Three videos on the Stephen Bear YouTube channel, seen in February 2021:
a. The first video was titled “Stephen Bear gives away £10,000” with the video description stating “COMPETITION TIME !!!! [four siren emojis] DO YOU WANT TO WIN £10,000??? Here are the rules..1. Like this video 2. Subscribe to my channel 3. Guess the correct amount of kick ups in the comment section.,.Competition ends this Sunday . Winner will be announced on my YouTube channel this Sunday!!! Maybe click the notification [bell emoji] so you get notified as soon as the video goes up .. GOOD LUCK!! MY AIM THIS YEAR IS TO REACH 1,000,000 SUBSCRIBERS ON MY YOUTUBE CHANNEL. PLEASE HELP ME REACH MY GOAL.”
b. The second video was titled “STEPHEN BEAR GIVES AWAY £10,000 PART 1”. The video depicted Mr Bear in his garden with an open briefcase of bank notes. Mr Bear explained to the camera “You have got a chance to win £10,000 right now and I’ll be announcing the winner.”
c. The third video was titled “STEPHEN BEAR GIVES AWAY £10,000 PART 2!!!! REACTION IS CRAZY!!”. The video depicted Mr Bear calling the winner to tell them that they had won £10,000.
IssueThe complainant challenged whether the promotion in ads (a)-(c) was administered fairly and the prize was awarded to a genuine entrant in in accordance with the laws of chance.
ResponseStephen Bear did not respond to the ASA’s enquires.
The ASA was concerned by Stephen Bear’s lack of response and apparent disregard for the Code, which was a breach of CAP Code (Edition 12) rule 1.7 1.7 Any unreasonable delay in responding to the ASA's enquiries will normally be considered a breach of the Code. (Unreasonable delay). We reminded him of his responsibility to provide a response to our enquiries and told him to do so in the future.
The CAP Code stated that promoters must award the prize as described in their marketing communications or reasonable equivalents, normally within 30 days. They must also ensure their promotions were conducted under proper supervision and they must avoid causing unnecessary disappointment. We understood that the YouTube prize draw was to win £10,000 and that, in order to enter, entrants were required to ‘like’ Stephen Bear’s YouTube video, subscribe to his YouTube channel and guess the amount of ‘kick-ups’ Mr Bear did in the video by commenting on the video. However, we did not receive any information about how the promotion had been administered, nor evidence which showed that the prize had been awarded. In the absence of that, we concluded that the promotion had not been administered fairly and was in breach of the Code.
The promotion breached CAP Code (Edition 12) rules
Any unreasonable delay in responding to the ASA's enquiries will normally be considered a breach of the Code.
Promoters must conduct their promotions equitably, promptly and efficiently and be seen to deal fairly and honourably with participants and potential participants. Promoters must avoid causing unnecessary disappointment.
Promoters must ensure that their promotions are conducted under proper supervision and make adequate resources available to administer them.

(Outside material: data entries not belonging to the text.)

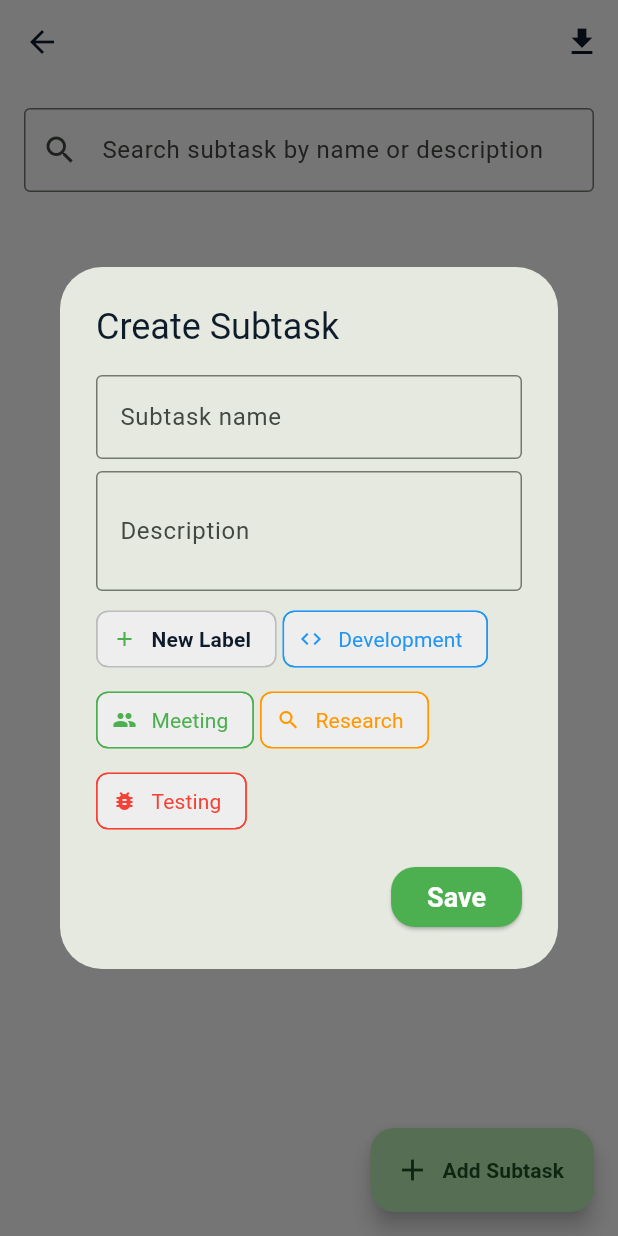
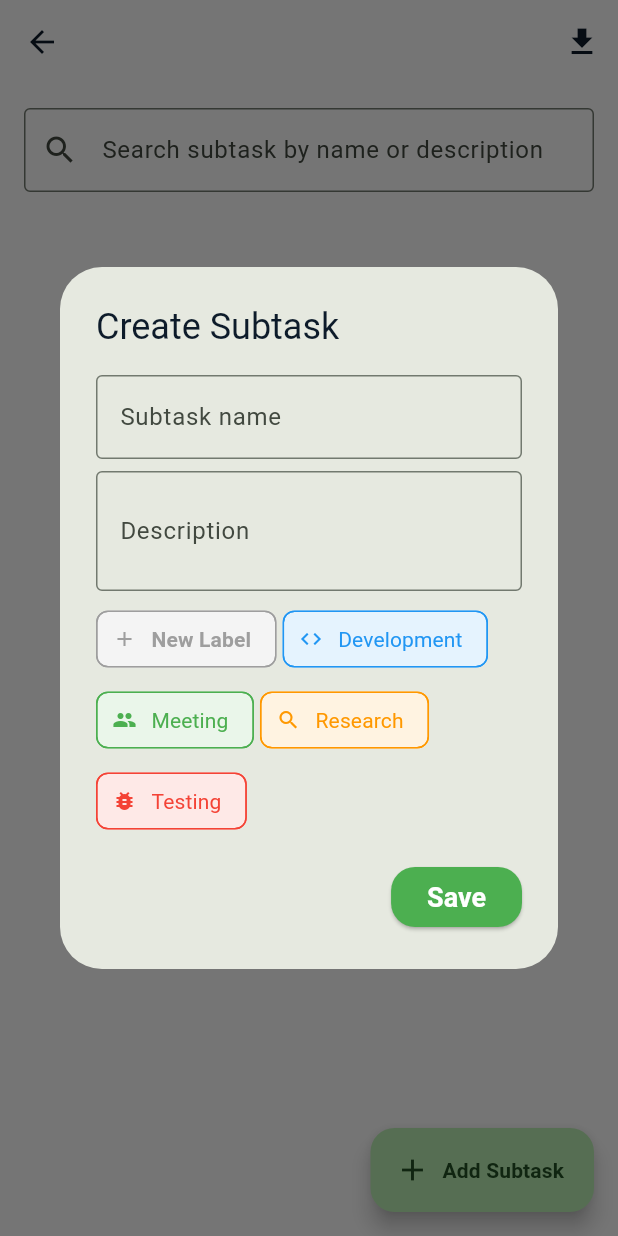
Before and after one commit to juliopaiva16/tictask, a Flutter app: the SubtaskScreen screen opened directly with empty values, after a tap on "Add Subtask", on a phone screen of 412 x 824 dp. Run offline on Flutter 3.47's test engine with Material 3 defaults, Android fonts, the phone set to English and light mode, and no system bars; our stand-ins replace csv, flutter_svg, hive; missing offline and left inert: file_selector; accounts and stored records are empty; Roboto replaces fonts that are missing (Poppins).

Commit message:
Refactor themes and icons; add theme provider for light and dark modes; update icon colors and improve UI elements

```diff
--- a/lib/main.dart
+++ b/lib/main.dart
@@ -2,23 +2,26 @@ import 'dart:io';
 
 import 'package:flutter/material.dart';
 import 'package:hive/hive.dart';
+import 'package:provider/provider.dart';
 import 'models/task.dart';
 import 'models/tag.dart';
 import 'models/time_point.dart';
 import 'models/subtask.dart';
 import 'utils/hive_utils.dart';
+import 'utils/theme_provider.dart';
 import 'views/task_list_screen.dart';
 import 'views/splash_screen.dart';
 
-final ThemeData ticTaskTheme = ThemeData(
-  // Cores principais
-  primaryColor: const Color(0xFFFFFFFF), // Fundo branco do ícone
+// Light theme
+final ThemeData ticTaskLightTheme = ThemeData(
+  // Main colors
+  primaryColor: const Color(0xFFFFFFFF), // White background of the icon
   scaffoldBackgroundColor: const Color(0xFFFFFFFF),
   canvasColor: const Color(0xFFFFFFFF),
 
-  // Cor de destaque
+  // Accent color
   colorScheme: ColorScheme.fromSeed(
-    seedColor: const Color(0xFF4CAF50), // Verde-limão do checkmark
+    seedColor: const Color(0xFF4CAF50), // Lime green for the checkmark
     primary: const Color(0xFF4CAF50),
     onPrimary: Colors.white,
     secondary: const Color(0xFF4CAF50),
@@ -27,18 +30,18 @@ final ThemeData ticTaskTheme = ThemeData(
     brightness: Brightness.light,
   ),
 
-  // Texto
+  // Text
   textTheme: const TextTheme(
     headlineLarge: TextStyle(
       fontFamily: 'Poppins',
       fontSize: 32,
       fontWeight: FontWeight.w600,
-      color: Color(0xFF0D1B2A), // texto azul escuro
+      color: Color(0xFF0D1B2A), // dark blue text
     ),
     bodyLarge: TextStyle(
       fontFamily: 'Poppins',
       fontSize: 16,
-      color: Color(0xFF2E3A59), // cinza escuro para texto secundário
+      color: Color(0xFF2E3A59), // dark gray for secondary text
     ),
     labelLarge: TextStyle(
       fontFamily: 'Poppins',
@@ -47,10 +50,10 @@ final ThemeData ticTaskTheme = ThemeData(
     ),
   ),
 
-  // Botões e interações
+  // Buttons and interactions
   elevatedButtonTheme: ElevatedButtonThemeData(
     style: ElevatedButton.styleFrom(
-      backgroundColor: const Color(0xFF4CAF50), // verde-limão
+      backgroundColor: const Color(0xFF4CAF50), // lime green
       foregroundColor: Colors.white,
       shape: RoundedRectangleBorder(borderRadius: BorderRadius.circular(16)),
       textStyle: const TextStyle(
@@ -75,16 +78,95 @@ final ThemeData ticTaskTheme = ThemeData(
     ),
   ),
 
-  // Ícones
+  // Icons
   iconTheme: const IconThemeData(
-    color: Color(0xFF4CAF50), // verde-limão para ícones destacados
+    color: Color(0xFF4CAF50), // lime green for highlighted icons
   ),
 
-  // Cursor do texto, seleção
+  // Text cursor, selection
   textSelectionTheme: const TextSelectionThemeData(
     cursorColor: Color(0xFF4CAF50),
-    selectionColor: Color(0x334CAF50), // mais suave em fundo claro
+    selectionColor: Color(0x334CAF50), // softer on light background
     selectionHandleColor: Color(0xFF4CAF50),
+  ),
+);
+
+// Dark theme
+final ThemeData ticTaskDarkTheme = ThemeData(
+  // Main colors
+  primaryColor: const Color(0xFF1F1F1F), // Dark background
+  scaffoldBackgroundColor: const Color(0xFF121212),
+  canvasColor: const Color(0xFF121212),
+
+  // Accent color
+  colorScheme: ColorScheme.fromSeed(
+    seedColor: const Color(0xFF66BB6A), // Lighter lime green for dark theme
+    primary: const Color(0xFF66BB6A),
+    onPrimary: Colors.black,
+    secondary: const Color(0xFF66BB6A),
+    surface: const Color(0xFF1F1F1F),
+    onSurface: Colors.white,
+    brightness: Brightness.dark,
+  ),
+
+  // Texto
+  textTheme: const TextTheme(
+    headlineLarge: TextStyle(
+      fontFamily: 'Poppins',
+      fontSize: 32,
+      fontWeight: FontWeight.w600,
+      color: Colors.white,
+    ),
+    bodyLarge: TextStyle(
+      fontFamily: 'Poppins',
+      fontSize: 16,
+      color: Color(0xFFD1D1D1), // light gray for secondary text
+    ),
+    labelLarge: TextStyle(
+      fontFamily: 'Poppins',
+      fontWeight: FontWeight.w600,
+      color: Colors.white,
+    ),
+  ),
+
+  // Buttons and interactions
+  elevatedButtonTheme: ElevatedButtonThemeData(
+    style: ElevatedButton.styleFrom(
+      backgroundColor: const Color(0xFF66BB6A), // lighter lime green
+      foregroundColor: Colors.black,
+      shape: RoundedRectangleBorder(borderRadius: BorderRadius.circular(16)),
+      textStyle: const TextStyle(
+        fontFamily: 'Poppins',
+        fontWeight: FontWeight.w600,
+        fontSize: 18,
+      ),
+    ),
+  ),
+
+  // AppBar
+  appBarTheme: const AppBarTheme(
+    backgroundColor: Color(0xFF1F1F1F),
+    foregroundColor: Colors.white,
+    elevation: 0,
+    centerTitle: true,
+    titleTextStyle: TextStyle(
+      fontFamily: 'Poppins',
+      fontWeight: FontWeight.w600,
+      fontSize: 20,
+      color: Colors.white,
+    ),
+  ),
+
+  // Icons
+  iconTheme: const IconThemeData(
+    color: Color(0xFF66BB6A), // lighter lime green for highlighted icons
+  ),
+
+  // Text cursor, selection
+  textSelectionTheme: const TextSelectionThemeData(
+    cursorColor: Color(0xFF66BB6A),
+    selectionColor: Color(0x3366BB6A), // softer on dark background
+    selectionHandleColor: Color(0xFF66BB6A),
   ),
 );
 
@@ -104,6 +186,7 @@ void main() async {
   try {
     await Hive.openBox<Task>('tasks');
     await Hive.openBox<Tag>('tags');
+    await Hive.openBox('app_settings'); // Box for app settings
   } catch (e) {
     print('Error opening Hive boxes: $e');
     print('Clearing database and retrying...');
@@ -129,9 +212,15 @@ void main() async {
     // Try opening the boxes again
     await Hive.openBox<Task>('tasks');
     await Hive.openBox<Tag>('tags');
+    await Hive.openBox('app_settings');
   }
 
-  runApp(const MyApp());
+  runApp(
+    ChangeNotifierProvider(
+      create: (context) => ThemeProvider(),
+      child: const MyApp(),
+    ),
+  );
 }
 
 class MyApp extends StatelessWidget {
@@ -139,10 +228,14 @@ class MyApp extends StatelessWidget {
 
   @override
   Widget build(BuildContext context) {
+    final themeProvider = Provider.of<ThemeProvider>(context);
+
     return MaterialApp(
       debugShowCheckedModeBanner: false,
       title: 'TicTask - Task Time Manager',
-      theme: ticTaskTheme,
+      theme: ticTaskLightTheme,
+      darkTheme: ticTaskDarkTheme,
+      themeMode: themeProvider.themeMode,
       home: const AppWrapper(),
     );
   }
--- a/lib/models/task.dart
+++ b/lib/models/task.dart
@@ -22,7 +22,7 @@ class Task extends HiveObject {
   @HiveField(3)
   String status;
 
-  /// List of ids das tags atribuídas a esta task.
+  /// List of tag IDs assigned to this task.
   @HiveField(4)
   List<String> tagIds;
 
--- a/lib/views/subtask_screen.dart
+++ b/lib/views/subtask_screen.dart
@@ -238,7 +238,7 @@ class _SubtaskScreenState extends State<SubtaskScreen> {
         actions: [
           IconButton(
             icon: const Icon(Icons.download),
-            tooltip: 'Exportar subtasks em CSV',
+            tooltip: 'Export subtasks to CSV',
             onPressed: () async {
               final String csvContent = CsvExporter.generateSubtasksCsv(
                 _filteredSubtasks,
--- a/lib/views/tag_selector.dart
+++ b/lib/views/tag_selector.dart
@@ -40,20 +40,28 @@ class TagSelector extends StatelessWidget {
             // Add New Tag button
             if (!readOnly && onAddNewTag != null)
               ActionChip(
-                avatar: const Icon(Icons.add, size: 16),
+                avatar: Icon(
+                  Icons.add,
+                  size: 16,
+                  color: Colors.grey[500],
+                ),
                 label: const Text('New Label'),
                 onPressed: onAddNewTag,
-                backgroundColor: Colors.grey[200],
+                backgroundColor: Colors.grey[500]!.withAlpha(30),
+                labelStyle: TextStyle(
+                  color: Colors.grey[500],
+                  fontWeight: FontWeight.bold,
+                ),
                 shape: RoundedRectangleBorder(
                   borderRadius: BorderRadius.circular(8),
-                  side: BorderSide(color: Colors.grey[400]!),
+                  side: BorderSide(color: Colors.grey[500]!),
                 ),
               ),
             ...availableTags.map((tag) {
               final isSelected = selectedTags.contains(tag);
               final chipColor = isSelected
-                  ? tag.color.withAlpha(51)
-                  : Colors.grey[200];
+                  ? tag.color.withAlpha(100)
+                  : tag.color.withAlpha(30);
               final borderColor = tag.color;
               final textColor = tag.color;
               final borderRadius = BorderRadius.circular(8); // Less rounded
--- a/pubspec.yaml
+++ b/pubspec.yaml
@@ -41,6 +41,7 @@ dependencies:
   csv: ^6.0.0
   file_selector: ^1.0.3
   flutter_svg: ^2.0.10+1
+  provider: ^6.1.2
 
 dev_dependencies:
   flutter_test:
```
Also changed, not shown: lib/utils/theme_provider.dart (added, +79 -0 lines), lib/views/splash_screen.dart (+8 -1 lines), lib/views/task_list_screen.dart (+27 -6 lines), assets/images/icon_dark.svg, assets/images/icon_light.svg, assets/images/logo_dark.svg, assets/images/logo_light.svg, pubspec.lock, 1 other file.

Promoters, agencies and intermediaries should not give consumers justifiable grounds for complaint.
Promoters must award the prizes as described in their marketing communications or reasonable equivalents, normally within 30 days.
(Administration) and 8.24 8.24 Promoters of prize draws must ensure that prizes are awarded in accordance with the laws of chance and, unless winners are selected by a computer process that produces verifiably random results, by an independent person, or under the supervision of an independent person. and 8.28.5 8.28.5 Promoters must either publish or make available information that indicates that a valid award took place – ordinarily the surname and county of major prizewinners and, if applicable, their winning entries. At or before the time of entry, promoters must inform entrants of their intention to publish or make available the information and give them the opportunity to object to their information being published or made available, or to reduce the amount of information published or made available. In such circumstances, the promoter must nevertheless still provide the information and winning entry to the ASA if challenged. The privacy of prizewinners must not be prejudiced by the publication of personal information and in limited circumstances (for example, in relation to National Savings) promoters may need to comply with a legal requirement not to publish such information.
We told Stephen Bear to ensure that he awarded prizes as described in his marketing communications and that promotions were conducted under proper supervision. We referred the matter to CAP’s Compliance team